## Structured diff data
= Beginning of Section =
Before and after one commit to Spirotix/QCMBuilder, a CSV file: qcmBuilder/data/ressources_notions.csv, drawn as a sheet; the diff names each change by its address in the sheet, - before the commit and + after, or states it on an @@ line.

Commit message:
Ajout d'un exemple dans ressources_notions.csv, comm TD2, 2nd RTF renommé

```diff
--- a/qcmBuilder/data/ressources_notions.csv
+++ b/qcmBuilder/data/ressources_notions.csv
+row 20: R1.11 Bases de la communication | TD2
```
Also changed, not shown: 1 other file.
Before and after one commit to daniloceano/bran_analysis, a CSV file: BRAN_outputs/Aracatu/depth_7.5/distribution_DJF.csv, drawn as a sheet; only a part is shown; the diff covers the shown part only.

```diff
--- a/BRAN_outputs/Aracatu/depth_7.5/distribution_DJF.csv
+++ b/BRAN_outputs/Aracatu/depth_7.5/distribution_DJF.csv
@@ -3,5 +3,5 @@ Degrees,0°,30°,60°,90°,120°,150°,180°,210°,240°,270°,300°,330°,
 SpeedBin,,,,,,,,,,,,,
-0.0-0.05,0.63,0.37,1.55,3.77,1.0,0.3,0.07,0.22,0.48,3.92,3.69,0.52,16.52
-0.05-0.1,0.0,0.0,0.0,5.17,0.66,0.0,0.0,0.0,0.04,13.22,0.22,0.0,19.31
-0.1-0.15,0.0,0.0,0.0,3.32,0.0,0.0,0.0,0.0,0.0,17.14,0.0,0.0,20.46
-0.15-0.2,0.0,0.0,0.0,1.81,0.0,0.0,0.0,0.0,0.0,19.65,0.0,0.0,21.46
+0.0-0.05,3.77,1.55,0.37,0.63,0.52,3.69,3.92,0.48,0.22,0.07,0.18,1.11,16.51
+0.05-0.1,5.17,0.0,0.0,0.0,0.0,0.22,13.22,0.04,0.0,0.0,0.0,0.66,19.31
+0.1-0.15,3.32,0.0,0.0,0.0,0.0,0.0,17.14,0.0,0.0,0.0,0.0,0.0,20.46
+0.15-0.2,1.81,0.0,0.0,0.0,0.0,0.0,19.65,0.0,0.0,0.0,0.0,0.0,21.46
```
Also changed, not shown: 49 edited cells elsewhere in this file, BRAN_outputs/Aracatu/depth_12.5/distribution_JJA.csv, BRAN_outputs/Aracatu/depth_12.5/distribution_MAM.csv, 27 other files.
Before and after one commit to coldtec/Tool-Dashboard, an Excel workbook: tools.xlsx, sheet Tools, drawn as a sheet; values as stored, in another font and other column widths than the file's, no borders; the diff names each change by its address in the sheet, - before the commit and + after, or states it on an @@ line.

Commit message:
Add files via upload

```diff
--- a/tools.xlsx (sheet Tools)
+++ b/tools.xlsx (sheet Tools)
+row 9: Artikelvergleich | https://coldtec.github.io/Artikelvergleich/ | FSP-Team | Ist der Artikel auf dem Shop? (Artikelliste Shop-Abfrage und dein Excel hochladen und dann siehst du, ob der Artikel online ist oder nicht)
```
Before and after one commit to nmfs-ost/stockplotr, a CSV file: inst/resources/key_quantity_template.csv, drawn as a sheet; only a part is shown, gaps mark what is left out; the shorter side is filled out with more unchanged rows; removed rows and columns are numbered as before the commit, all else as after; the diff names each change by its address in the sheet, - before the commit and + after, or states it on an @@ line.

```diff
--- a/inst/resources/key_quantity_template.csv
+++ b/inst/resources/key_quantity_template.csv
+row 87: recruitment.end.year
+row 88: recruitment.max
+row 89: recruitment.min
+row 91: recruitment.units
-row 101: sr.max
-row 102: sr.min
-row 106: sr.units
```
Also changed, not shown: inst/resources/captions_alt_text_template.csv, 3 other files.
= End of Section =
Set down each entry above again exactly as it reads.

## ANSWER TO THIS PROBLEM
Before and after one commit to Spirotix/QCMBuilder, a CSV file: qcmBuilder/data/ressources_notions.csv, drawn as a sheet; the diff names each change by its address in the sheet, - before the commit and + after, or states it on an @@ line.

Commit message:
Ajout d'un exemple dans ressources_notions.csv, comm TD2, 2nd RTF renommé

```diff
--- a/qcmBuilder/data/ressources_notions.csv
+++ b/qcmBuilder/data/ressources_notions.csv
+row 20: R1.11 Bases de la communication | TD2
```
Also changed, not shown: 1 other file.
Before and after one commit to daniloceano/bran_analysis, a CSV file: BRAN_outputs/Aracatu/depth_7.5/distribution_DJF.csv, drawn as a sheet; only a part is shown; the diff covers the shown part only.

```diff
--- a/BRAN_outputs/Aracatu/depth_7.5/distribution_DJF.csv
+++ b/BRAN_outputs/Aracatu/depth_7.5/distribution_DJF.csv
@@ -3,5 +3,5 @@ Degrees,0°,30°,60°,90°,120°,150°,180°,210°,240°,270°,300°,330°,
 SpeedBin,,,,,,,,,,,,,
-0.0-0.05,0.63,0.37,1.55,3.77,1.0,0.3,0.07,0.22,0.48,3.92,3.69,0.52,16.52
-0.05-0.1,0.0,0.0,0.0,5.17,0.66,0.0,0.0,0.0,0.04,13.22,0.22,0.0,19.31
-0.1-0.15,0.0,0.0,0.0,3.32,0.0,0.0,0.0,0.0,0.0,17.14,0.0,0.0,20.46
-0.15-0.2,0.0,0.0,0.0,1.81,0.0,0.0,0.0,0.0,0.0,19.65,0.0,0.0,21.46
+0.0-0.05,3.77,1.55,0.37,0.63,0.52,3.69,3.92,0.48,0.22,0.07,0.18,1.11,16.51
+0.05-0.1,5.17,0.0,0.0,0.0,0.0,0.22,13.22,0.04,0.0,0.0,0.0,0.66,19.31
+0.1-0.15,3.32,0.0,0.0,0.0,0.0,0.0,17.14,0.0,0.0,0.0,0.0,0.0,20.46
+0.15-0.2,1.81,0.0,0.0,0.0,0.0,0.0,19.65,0.0,0.0,0.0,0.0,0.0,21.46
```
Also changed, not shown: 49 edited cells elsewhere in this file, BRAN_outputs/Aracatu/depth_12.5/distribution_JJA.csv, BRAN_outputs/Aracatu/depth_12.5/distribution_MAM.csv, 27 other files.
Before and after one commit to coldtec/Tool-Dashboard, an Excel workbook: tools.xlsx, sheet Tools, drawn as a sheet; values as stored, in another font and other column widths than the file's, no borders; the diff names each change by its address in the sheet, - before the commit and + after, or states it on an @@ line.

Commit message:
Add files via upload

```diff
--- a/tools.xlsx (sheet Tools)
+++ b/tools.xlsx (sheet Tools)
+row 9: Artikelvergleich | https://coldtec.github.io/Artikelvergleich/ | FSP-Team | Ist der Artikel auf dem Shop? (Artikelliste Shop-Abfrage und dein Excel hochladen und dann siehst du, ob der Artikel online ist oder nicht)
```
Before and after one commit to nmfs-ost/stockplotr, a CSV file: inst/resources/key_quantity_template.csv, drawn as a sheet; only a part is shown, gaps mark what is left out; the shorter side is filled out with more unchanged rows; removed rows and columns are numbered as before the commit, all else as after; the diff names each change by its address in the sheet, - before the commit and + after, or states it on an @@ line.

```diff
--- a/inst/resources/key_quantity_template.csv
+++ b/inst/resources/key_quantity_template.csv
+row 87: recruitment.end.year
+row 88: recruitment.max
+row 89: recruitment.min
+row 91: recruitment.units
-row 101: sr.max
-row 102: sr.min
-row 106: sr.units
```
Also changed, not shown: inst/resources/captions_alt_text_template.csv, 3 other files.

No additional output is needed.